You might have assumed that my point in the title is a negative one—that is, that I’m railing against churches that elevate fun and fellowship over content and conviction. That’s not my point at all, however. Rather, I want church leaders to think about times when church really is fun – and to long for that to happen in their own congregations.

  1. When lives are being changed. There’s nothing quite like it when God saves a soul, the church rejoices in that new believer’s decision, and they celebrate baptism together. It’s fun to see a transformed heart.
  2. When worship singing is genuine and exuberant. It’s one thing to sing in a perfunctory way just because that’s what you’re supposed to do; it’s a different matter, though, when you sing because God’s praises are erupting from you. The latter is fun.
  3. When the people long to hear the Word. They have their Bibles in front of them, even if their copies are electronic ones. They listen with anticipation because they love the Word of God. They want to hear more. For those of us who preach, it’s fun.
  4. When prayer is not only real, but it’s also the first recourse. “Let’s pray about it” is the first response to any issue because the people truly want God’s guidance. They know their own fallibility, and they dare not take a step without God’s leading. That’s a fun place to be, too.
  5. When “family” is more than just a word. I know this from personal experience.
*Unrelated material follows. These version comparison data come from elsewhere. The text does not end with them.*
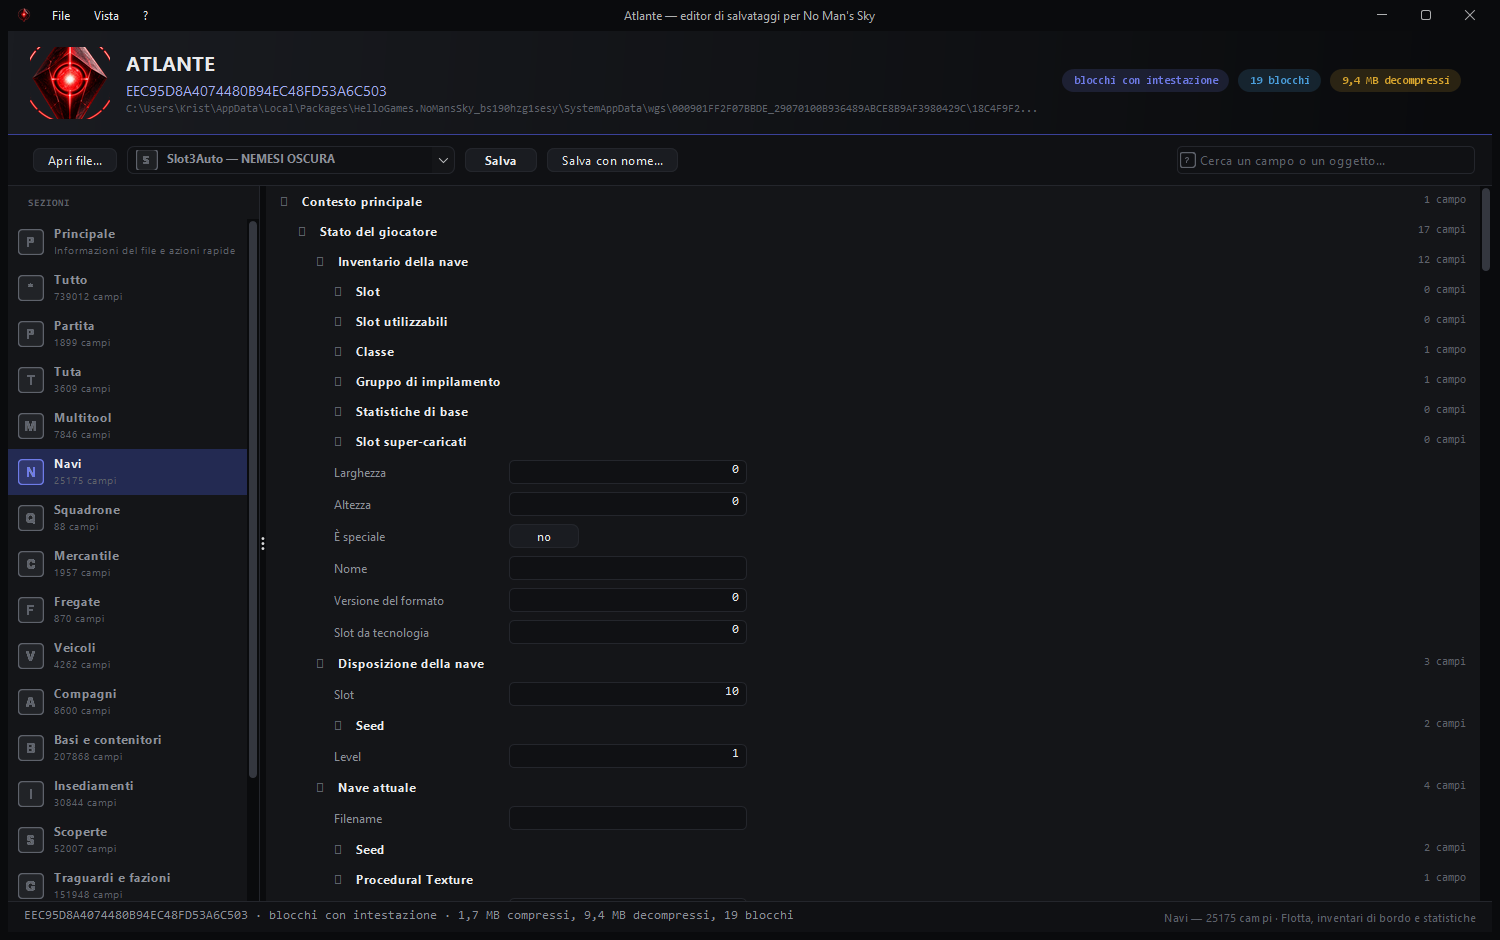
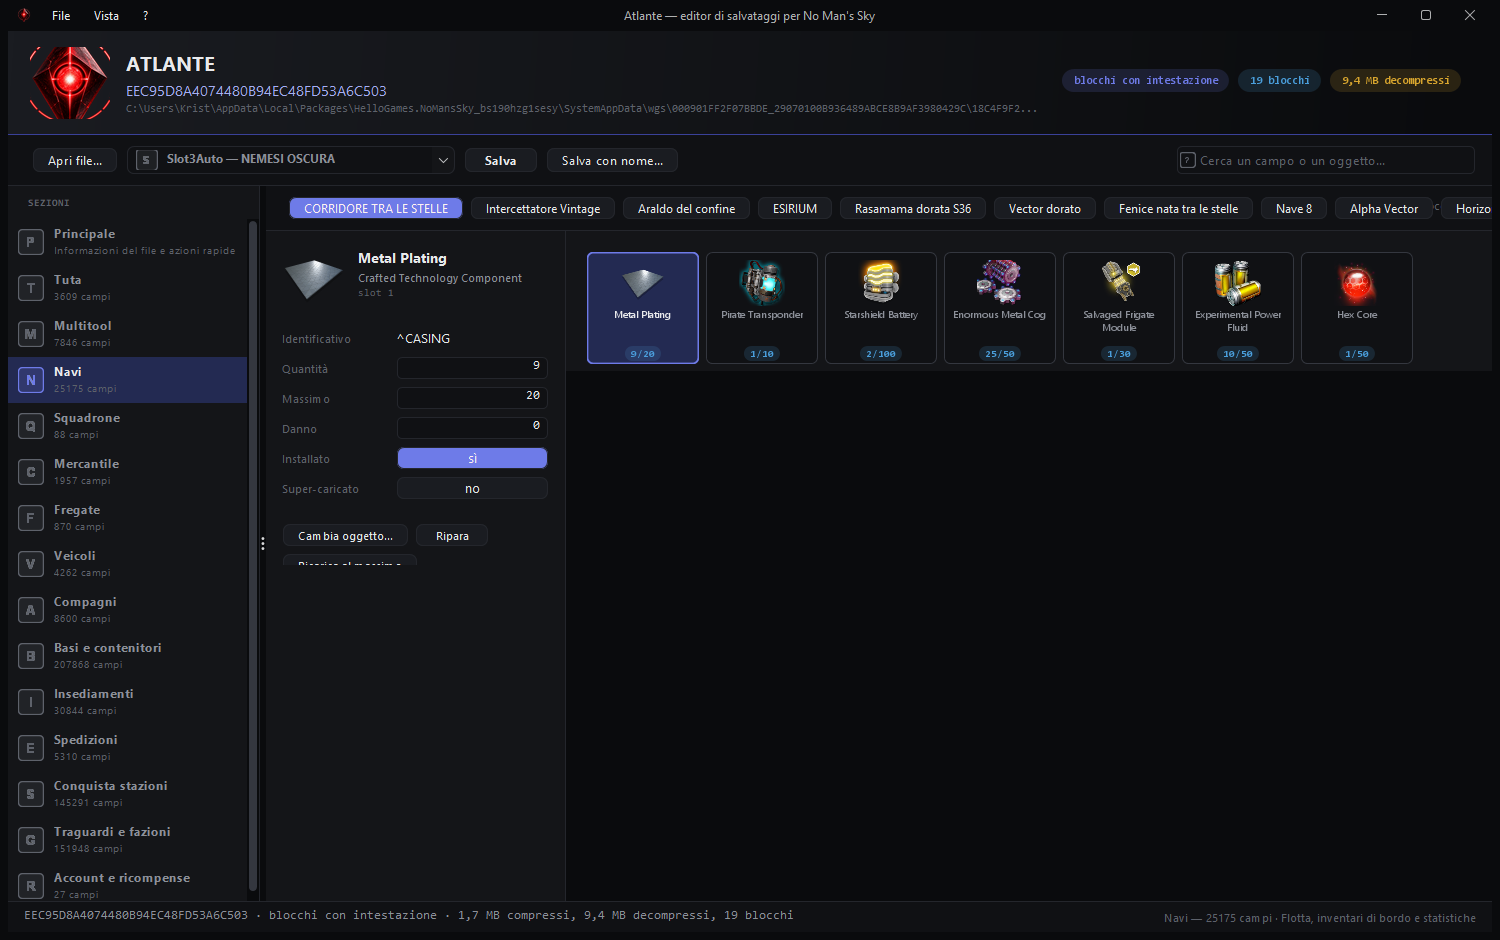
Selezione automatica dello slot, navi per nome, sezioni riordinate
Correzioni chieste da Sbri dopo la prova.

1. "nessuna sezione seleziona lo slot"
   La catena del clic funzionava (verificato con un clic simulato: 100
   schede, slot 0 selezionato). Il difetto era che all'apertura di un
   inventario non era selezionato niente: il form restava vuoto e la
   sezione sembrava rotta. Ora si sceglie subito il primo slot occupato,
   cosi' il primo pezzo compare da solo.

2. Sezione Navi vuota
   Il percorso ShipInventory non esiste: le navi sono una lista dentro
   ShipOwnership, e ognuna ha il suo Inventory, Inventory_Cargo e
   Inventory_TechOnly. Ora le sotto-schede sono le navi possedute, con i
   nomi dati dal giocatore, e ognuna mostra il proprio inventario.

3. Sezioni riordinate su richiesta
   Tolte: Tutto, Partita, Scoperte, Archivio scoperte, Foto e musica.
   Aggiunte: Spedizioni e Conquista stazioni.
   Restano 15 sezioni, con i nomi delle schede del vecchio editor.

Aggiunto alla griglia un metodo di collaudo (provaClick, primoOccupato)
che verifica la catena dal clic fino al form senza dover cliccare a mano.

diff --git a/src/it/atlante/finestra/Navigazione.java b/src/it/atlante/finestra/Navigazione.java
@@ -60,19 +60,7 @@ public final class Navigazione {
         SEZIONI.add(new Sezione("Principale", "Informazioni del file e azioni rapide",
                 "P", Contenitore.PRINCIPALE));
 
-        SEZIONI.add(new Sezione("Tutto", "Il salvataggio completo, campo per campo",
-                "*", Contenitore.RADICE));
-
-        SEZIONI.add(new Sezione("Partita", "Difficolta', risorse, stato del giocatore",
-                "P", Contenitore.GIOCATORE,
-                "DifficultyState", "SaveSummary", "TimeAlive", "TimeStamp", "Health", "Shield",
-                "Energy", "Hazard", "HazardTimeAlive", "Units", "Nanites", "Specials",
-                "BannerTitleId", "BannerIcon", "BannerMainColour", "BannerBackgroundColour",
-                "CharacterCustomisationData", "Outfits", "OutfitNames", "GameStartAddress1",
-                "GameStartAddress2", "FirstSpawnPosition", "HomeRealityIteration",
-                "UseSmallerBlackholeJumps", "JetpackEffect", "SaveSummary"));
-
-        SEZIONI.add(new Sezione("Tuta", "Inventario personale, cargo e tecnologie",
+        SEZIONI.add(new Sezione("Tuta", "Inventario personale, stiva e tecnologie",
                 "T", Contenitore.GIOCATORE,
                 "Inventory", "Inventory_Cargo", "Inventory_TechOnly", "RepairTechBuffer"));
 
@@ -129,13 +117,14 @@ public final class Navigazione {
                 "SettlementStatesV2", "SettlementLocalSaveData", "SettlementHistory",
                 "SettlementStateRingBufferIndexV2"));
 
-        SEZIONI.add(new Sezione("Scoperte", "Sistemi, pianeti, parole e meraviglie",
+        SEZIONI.add(new Sezione("Spedizioni", "La spedizione in corso, i suoi traguardi e le ricompense",
+                "E", Contenitore.COMUNE,
+                "SeasonData", "SeasonState", "SeasonTransferInventoryData",
+                "StartingSeasonNumber", "RestartAllInactiveSeasonalMissions"));
+
+        SEZIONI.add(new Sezione("Conquista stazioni", "Cosa serve per rivendicare una stazione spaziale",
                 "S", Contenitore.GIOCATORE,
-                "PlanetSeeds", "VisitedSystems", "VisitedPortal", "KnownWords", "KnownWordGroups",
-                "KnownProducts", "KnownTech", "KnownSpecials", "KnownRefinerRecipes",
-                "KnownPortalRunes", "Wonder*", "AtlasStationAdressData",
-                "NewAtlasStationAdressData", "VisitedAtlasStationsData", "SpacePoiDiscoveries",
-                "TeleportEndpoints", "SurveyedEventPositions", "PlanetPositions"));
+                "Stats", "ProgressionLevel", "MissionProgress"));
 
         SEZIONI.add(new Sezione("Traguardi e fazioni", "Statistiche, missioni e reputazione",
                 "G", Contenitore.GIOCATORE,
@@ -145,19 +134,11 @@ public final class Navigazione {
                 "TelemetryStats", "ShopTier", "ShopNumber", "SavedInteractionDialogTable",
                 "SavedInteractionIndicies"));
 
-        SEZIONI.add(new Sezione("Account e ricompense", "Spedizioni, drop e sblocchi del profilo",
+        SEZIONI.add(new Sezione("Account e ricompense", "Drop, sblocchi del profilo e diritti",
                 "R", Contenitore.COMUNE,
-                "SeasonData", "SeasonState", "SeasonTransferInventoryData",
                 "EarnedSeasonSpecialRewards", "RedeemedSeasonRewards", "RedeemedTwitchRewards",
                 "RedeemedPlatformRewards", "UsedEntitlements", "SaveUniversalId",
-                "UsedPlatforms", "StartingSeasonNumber", "RestartAllInactiveSeasonalMissions"));
-
-        SEZIONI.add(new Sezione("Foto e musica", "Modalita' fotografica e biblioteca ByteBeat",
-                "F", Contenitore.COMUNE,
-                "PhotoModeSettings", "ByteBeatLibrary"));
-
-        SEZIONI.add(new Sezione("Archivio scoperte", "Il registro delle scoperte del gioco",
-                "D", Contenitore.SCOPERTE, "DiscoveryData-v1"));
+                "UsedPlatforms"));
     }
 
     public static List<Sezione> elenco() {

diff --git a/src/it/atlante/finestra/PannelloInventario.java b/src/it/atlante/finestra/PannelloInventario.java
@@ -103,7 +103,7 @@ public final class PannelloInventario extends JPanel {
     /** Mostra la sezione: sceglie le sotto-schede e apre la prima. */
     public void mostra(Object radice, String nomeSezione) {
         this.radice = radice;
-        inventari = Inventari.esistenti(radice, Inventari.perSezione(nomeSezione));
+        inventari = Inventari.esistenti(radice, Inventari.perSezione(radice, nomeSezione));
         schede.removeAll();
 
         if (inventari.isEmpty()) {
@@ -137,7 +137,16 @@ public final class PannelloInventario extends JPanel {
     private void apri(Inventari.Inventario inv) {
         corrente = inv;
         griglia.mostra(Inventari.risolvi(radice, inv.percorso), inv.etichetta);
-        modulo.svuota();
+        // Si sceglie subito il primo slot occupato. Aprendo l'inventario con il
+        // form vuoto la sezione sembra rotta: "nessuno slot scelto" non dice
+        // niente, mentre il primo pezzo mostrato dice subito dove sei.
+        int primo = griglia.primoOccupato();
+        if (primo >= 0) {
+            griglia.seleziona(primo);
+            modulo.mostra(primo);
+        } else {
+            modulo.svuota();
+        }
         aggiornaContatore();
     }
 
@@ -170,6 +179,39 @@ public final class PannelloInventario extends JPanel {
     /** Adatta la griglia allo spazio disponibile, dopo un ridimensionamento. */
     public void ridisponi() {
         griglia.ricalcolaColonne();
+    }
+
+    /** Collaudo: simula un clic sul primo slot occupato e riferisce l'esito. */
+    public String provaSelezione() {
+        int quante = griglia.quanteSchede();
+        int indice = griglia.primoOccupato();
+        if (indice < 0) {
+            return "nessuno slot occupato (schede: " + quante + ")";
+        }
+        boolean inviato = griglia.provaClick(indice);
+        return "schede " + quante + ", clic sullo slot " + indice
+                + (inviato ? " inviato" : " NON inviato")
+                + ", selezionato ora: " + griglia.selezionato();
+    }
+
+    /** Collaudo: sceglie direttamente uno slot, senza passare dal mouse. */
+    public void selezionaDirettamente(int indice) {
+        modulo.mostra(indice);
+    }
+
+    /** Quanti slot ha l'inventario aperto. */
+    public int quantiSlot() {
+        return griglia.quanteSchede();
+    }
+
+    /** Quale slot risulta selezionato, o -1. */
+    public int slotSelezionato() {
+        return griglia.selezionato();
+    }
+
+    /** Il primo slot occupato, o -1. */
+    public int primoOccupato() {
+        return griglia.primoOccupato();
     }
 
     // ------------------------------------------------------------------

diff --git a/src/it/atlante/finestra/GrigliaSlot.java b/src/it/atlante/finestra/GrigliaSlot.java
@@ -246,6 +246,51 @@ public final class GrigliaSlot extends JPanel {
         return selezionata == null ? -1 : selezionata.indice;
     }
 
+    /**
+     * Simula un clic su uno slot. Serve al collaudo: verifica che la catena
+     * dall'evento del mouse fino al form funzioni, senza dover cliccare a mano.
+     */
+    public boolean provaClick(int indice) {
+        for (Component c : contenitore.getComponents()) {
+            if (c instanceof Cella && ((Cella) c).indice == indice) {
+                Cella cella = (Cella) c;
+                cella.dispatchEvent(new MouseEvent(cella, MouseEvent.MOUSE_CLICKED,
+                        System.currentTimeMillis(), 0,
+                        Math.max(1, cella.getWidth() / 2), Math.max(1, cella.getHeight() / 2),
+                        1, false));
+                return true;
+            }
+        }
+        return false;
+    }
+
+    /** Quante schede sono state costruite: serve al collaudo. */
+    public int quanteSchede() {
+        return contenitore.getComponentCount();
+    }
+
+    /** Il primo slot occupato, o -1 se sono tutti liberi. */
+    public int primoOccupato() {
+        for (int i = 0; i < slot.size(); i++) {
+            String id = testo(i, "Id");
+            if (id != null && !id.isEmpty() && !"^".equals(id)) {
+                return i;
+            }
+        }
+        return -1;
+    }
+
+    /** Sceglie uno slot senza passare dal mouse. */
+    public void seleziona(int indice) {
+        for (Component c : contenitore.getComponents()) {
+            if (c instanceof Cella && ((Cella) c).indice == indice) {
+                selezionata = (Cella) c;
+                contenitore.repaint();
+                return;
+            }
+        }
+    }
+
     /** Il valore di un campo di uno slot, con ripiego. */
     @SuppressWarnings("unchecked")
     private Object campo(int indice, String nome) {

diff --git a/src/it/atlante/finestra/Inventari.java b/src/it/atlante/finestra/Inventari.java
@@ -93,6 +93,43 @@ public final class Inventari {
         return l == null ? Collections.<Inventario>emptyList() : l;
     }
 
+    /**
+     * Gli inventari di una sezione, ricavati dal salvataggio aperto.
+     *
+     * Per la sezione Navi non basta un elenco fisso: le navi possedute sono una
+     * lista, e ognuna ha il suo inventario. I nomi delle sotto-schede sono i
+     * nomi che il giocatore ha dato alle navi, cosi' si riconoscono.
+     */
+    @SuppressWarnings("unchecked")
+    public static List<Inventario> perSezione(Object radice, String nomeSezione) {
+        if ("Navi".equals(nomeSezione)) {
+            return navi(radice);
+        }
+        return perSezione(nomeSezione);
+    }
+
+    private static List<Inventario> navi(Object radice) {
+        List<Inventario> elenco = new ArrayList<Inventario>();
+        Object possedute = risolvi(radice, "BaseContext.PlayerStateData.ShipOwnership");
+        if (!(possedute instanceof List)) {
+            return elenco;
+        }
+        List<Object> lista = (List<Object>) possedute;
+        for (int i = 0; i < lista.size(); i++) {
+            String nome = "Nave " + (i + 1);
+            Object nave = lista.get(i);
+            if (nave instanceof Map) {
+                Object n = ((Map<String, Object>) nave).get("Name");
+                if (n != null && !String.valueOf(n).trim().isEmpty()) {
+                    nome = String.valueOf(n).trim();
+                }
+            }
+            elenco.add(new Inventario(nome,
+                    "BaseContext.PlayerStateData.ShipOwnership[" + i + "].Inventory"));
+        }
+        return elenco;
+    }
+
     /** Vero se la sezione si mostra come griglie di slot invece che come campi. */
     public static boolean aGriglia(String nomeSezione) {
         return PER_SEZIONE.containsKey(nomeSezione);

diff --git a/src/it/atlante/strumenti/Schermate.java b/src/it/atlante/strumenti/Schermate.java
@@ -92,13 +92,21 @@ public final class Schermate {
         String[][] viste = {
                 {"Principale", "atlante-principale"},
                 {"Tuta", "atlante-tuta"},
-                {"Multitool", "atlante-multitool"},
+                {"Navi", "atlante-navi"},
         };
         for (String[] vista : viste) {
             finestra.mostraSezionePerNome(vista[0]);
             // Tre livelli bastano per arrivare ai valori in tutte le sezioni:
             // contenitore, gruppo, campo.
             finestra.espandiA(3);
+            if (vista[0].equals("Tuta")) {
+                System.out.println("collaudo selezione Tuta:");
+                System.out.println("  slot: " + finestra.quantiSlot()
+                        + ", primo occupato: " + finestra.primoOccupato());
+                System.out.println("  clic simulato -> " + finestra.provaSelezione());
+                finestra.selezionaSlot(finestra.primoOccupato());
+                System.out.println("  selezionato dopo il clic: " + finestra.slotSelezionato());
+            }
             scatta(finestra, new File(uscita, vista[1] + ".png"), vista[0]);
         }
 

diff --git a/src/it/atlante/finestra/Finestra.java b/src/it/atlante/finestra/Finestra.java
@@ -513,6 +513,30 @@ public final class Finestra extends JFrame {
         }
     }
 
+    /** Collaudo della selezione degli slot. */
+    public String provaSelezione() {
+        return inventario == null ? "nessun pannello inventario" : inventario.provaSelezione();
+    }
+
+    public int quantiSlot() {
+        return inventario == null ? 0 : inventario.quantiSlot();
+    }
+
+    public int primoOccupato() {
+        return inventario == null ? -1 : inventario.primoOccupato();
+    }
+
+    /** Sceglie uno slot senza passare dal mouse. */
+    public void selezionaSlot(int indice) {
+        if (inventario != null && indice >= 0) {
+            inventario.selezionaDirettamente(indice);
+        }
+    }
+
+    public int slotSelezionato() {
+        return inventario == null ? -1 : inventario.slotSelezionato();
+    }
+
     /** Seleziona una sezione per nome: usato dal generatore di schermate. */
     public boolean mostraSezionePerNome(String nome) {
         for (int i = 0; i < modelloSezioni.size(); i++) {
My parents didn’t become believers until late in life, so my church family really did become my family. Some of those folks from my early days as a pastor, in fact, are still my family. It’s sweet . . . and fun.
  6. When the next generation is being sent. I know it’s hard to send out our best. I talk with pastors who want to keep their finest and with parents who want to keep their kids and grandkids around. When a church launches them into their own work, though, it can be exciting and fun.
  7. When the congregation deeply and publicly loves their pastor and his family. I wish every pastor received the love I received from the two churches I pastored. I never doubted their affection, even when we disagreed at times. Fellowship was more than food; it was fun.
  8. When returning to visit a church that loved you. When you leave a good church, you do so with gratitude for their care and grief for your loss. When you get to go back and see the congregation again, though, it can bring a great deal of joy.  Reunions can be fun.